***** EXERCISE MATERIAL *****

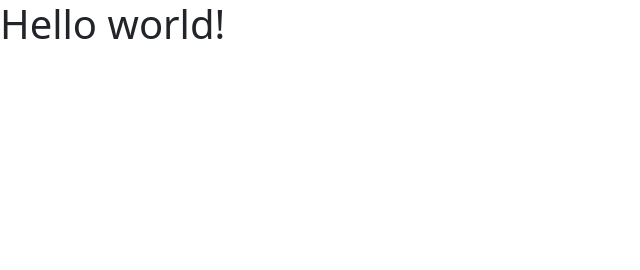
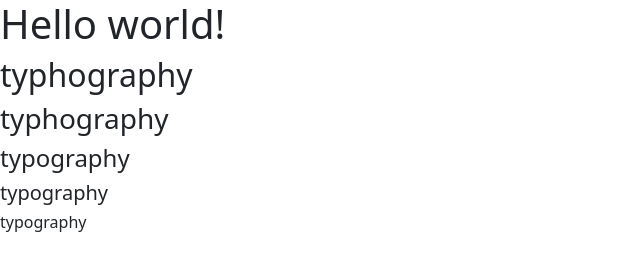
Before and after one commit to egil12/egil12.github.io, a plain HTML site: page index.html in a window 1280 px wide. Shown: the whole page, without its empty margins (0-640 px from the left). Drawn offline with nearby package versions, Linux system fonts and the light colour scheme.

Commit message:
mengubah index.html

```diff
--- a/index.html
+++ b/index.html
@@ -8,6 +8,11 @@
   </head>
   <body>
     <h1>Hello world!</h1>
+    <h2>typhography</h2>
+    <h3>typhography</h3>
+    <h4>typography</h4>
+    <h5>typography</h5>
+    <h6>typography</h6>
     <script src="https://cdn.jsdelivr.net/npm/bootstrap@5.3.0-alpha2/dist/js/bootstrap.bundle.min.js" integrity="sha384-qKXV1j0HvMUeCBQ+QVp7JcfGl760yU08IQ+GpUo5hlbpg51QRiuqHAJz8+BrxE/N" crossorigin="anonymous"></script>
 
   </body>
```
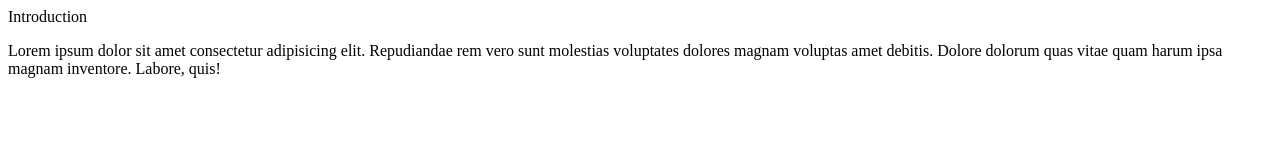
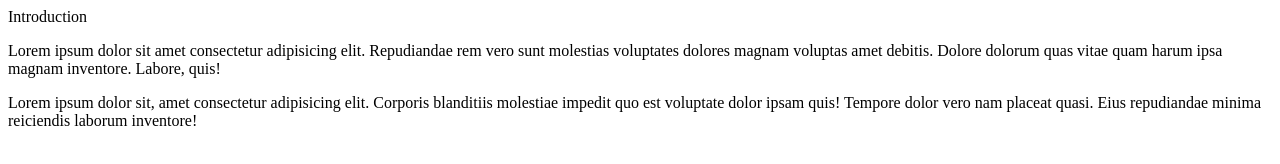
Before and after one commit to Riya222-Herald/Website, a plain HTML site: page index.html in a window 1280 px wide. Drawn offline with Linux system fonts and the light colour scheme.

Commit message:
Added some tags

```diff
--- a/index.html
+++ b/index.html
@@ -9,5 +9,6 @@
 <body>
     <f1>Introduction</f1>
     <p>Lorem ipsum dolor sit amet consectetur adipisicing elit. Repudiandae rem vero sunt molestias voluptates dolores magnam voluptas amet debitis. Dolore dolorum quas vitae quam harum ipsa magnam inventore. Labore, quis!</p>
+    <p>Lorem ipsum dolor sit, amet consectetur adipisicing elit. Corporis blanditiis molestiae impedit quo est voluptate dolor ipsam quis! Tempore dolor vero nam placeat quasi. Eius repudiandae minima reiciendis laborum inventore!</p>
 </body>
 </html>
```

*****

## ACTIVITY
Please print the entries above exactly. Skip every picture.

## SOLUTION TO THE PROBLEM
Before and after one commit to egil12/egil12.github.io, a plain HTML site: page index.html in a window 1280 px wide. Shown: the whole page, without its empty margins (0-640 px from the left). Drawn offline with nearby package versions, Linux system fonts and the light colour scheme.

Commit message:
mengubah index.html

```diff
--- a/index.html
+++ b/index.html
@@ -8,6 +8,11 @@
   </head>
   <body>
     <h1>Hello world!</h1>
+    <h2>typhography</h2>
+    <h3>typhography</h3>
+    <h4>typography</h4>
+    <h5>typography</h5>
+    <h6>typography</h6>
     <script src="https://cdn.jsdelivr.net/npm/bootstrap@5.3.0-alpha2/dist/js/bootstrap.bundle.min.js" integrity="sha384-qKXV1j0HvMUeCBQ+QVp7JcfGl760yU08IQ+GpUo5hlbpg51QRiuqHAJz8+BrxE/N" crossorigin="anonymous"></script>
 
   </body>
```
Before and after one commit to Riya222-Herald/Website, a plain HTML site: page index.html in a window 1280 px wide. Drawn offline with Linux system fonts and the light colour scheme.

Commit message:
Added some tags

```diff
--- a/index.html
+++ b/index.html
@@ -9,5 +9,6 @@
 <body>
     <f1>Introduction</f1>
     <p>Lorem ipsum dolor sit amet consectetur adipisicing elit. Repudiandae rem vero sunt molestias voluptates dolores magnam voluptas amet debitis. Dolore dolorum quas vitae quam harum ipsa magnam inventore. Labore, quis!</p>
+    <p>Lorem ipsum dolor sit, amet consectetur adipisicing elit. Corporis blanditiis molestiae impedit quo est voluptate dolor ipsam quis! Tempore dolor vero nam placeat quasi. Eius repudiandae minima reiciendis laborum inventore!</p>
 </body>
 </html>
```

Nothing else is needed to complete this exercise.